TASK REQUIREMENTS: Omit every picture and output the rest of the records exactly as they are.

--------

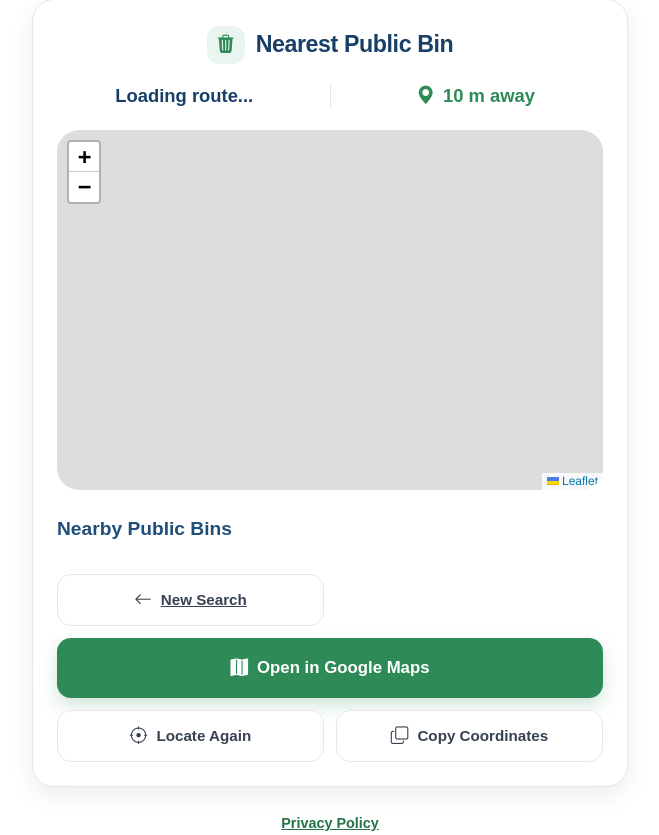
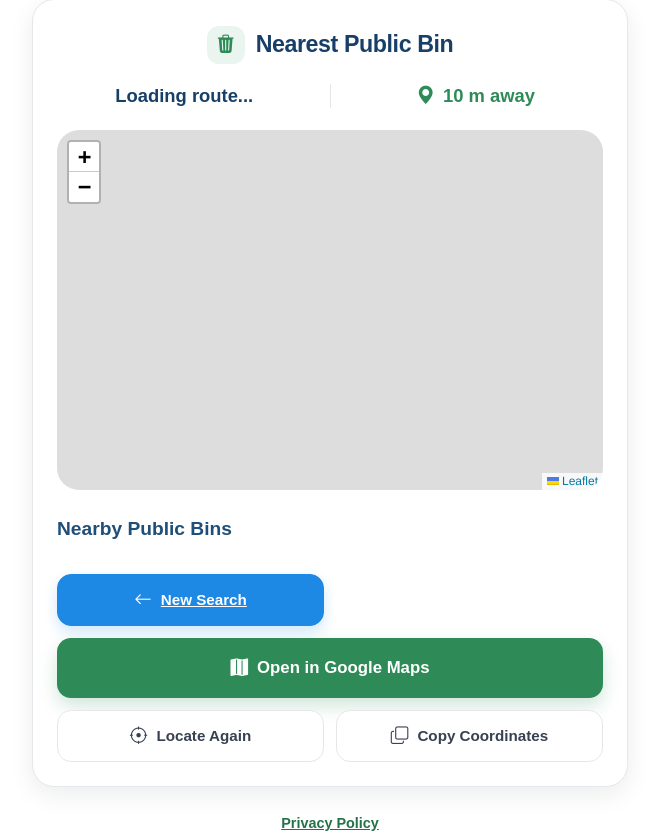
Before and after one commit to Th3ThirdMan/nearest-bin, a Flask app: template templates/index.html in a window 1280 px wide. Shown: the part 357-1192 px from the top of the page, without its empty margins (310-969 px from the left). Run offline with Flask 3, Linux system fonts and the light colour scheme; the template is opened without the code that fills it: most values are stand-ins (such as "Sample title", 1, 10 or a date in 2020).

Commit message:
Highlight new search action

```diff
--- a/static/style.css
+++ b/static/style.css
@@ -395,6 +395,19 @@ button:disabled {
   background: #f8fafc;
 }
 
+.new-search-action {
+  border-color: var(--blue);
+  background: var(--blue);
+  color: white;
+  box-shadow: 0 6px 14px rgba(30, 136, 229, 0.2);
+}
+
+.new-search-action:hover:not(:disabled) {
+  border-color: #1676c9;
+  background: #1676c9;
+  color: white;
+}
+
 .action-button i {
   font-size: 1.1rem;
 }
--- a/templates/index.html
+++ b/templates/index.html
@@ -137,7 +137,10 @@
         </div>
 
         <div class="result-actions">
-          <a href="/" class="action-button secondary-action">
+          <a
+            href="/"
+            class="action-button secondary-action new-search-action"
+          >
             <i class="bi bi-arrow-left"></i>
             <span>New Search</span>
           </a>
```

--------

WRITTEN ANSWER:
Before and after one commit to Th3ThirdMan/nearest-bin, a Flask app: template templates/index.html in a window 1280 px wide. Shown: the part 357-1192 px from the top of the page, without its empty margins (310-969 px from the left). Run offline with Flask 3, Linux system fonts and the light colour scheme; the template is opened without the code that fills it: most values are stand-ins (such as "Sample title", 1, 10 or a date in 2020).

Commit message:
Highlight new search action

```diff
--- a/static/style.css
+++ b/static/style.css
@@ -395,6 +395,19 @@ button:disabled {
   background: #f8fafc;
 }
 
+.new-search-action {
+  border-color: var(--blue);
+  background: var(--blue);
+  color: white;
+  box-shadow: 0 6px 14px rgba(30, 136, 229, 0.2);
+}
+
+.new-search-action:hover:not(:disabled) {
+  border-color: #1676c9;
+  background: #1676c9;
+  color: white;
+}
+
 .action-button i {
   font-size: 1.1rem;
 }
--- a/templates/index.html
+++ b/templates/index.html
@@ -137,7 +137,10 @@
         </div>
 
         <div class="result-actions">
-          <a href="/" class="action-button secondary-action">
+          <a
+            href="/"
+            class="action-button secondary-action new-search-action"
+          >
             <i class="bi bi-arrow-left"></i>
             <span>New Search</span>
           </a>
```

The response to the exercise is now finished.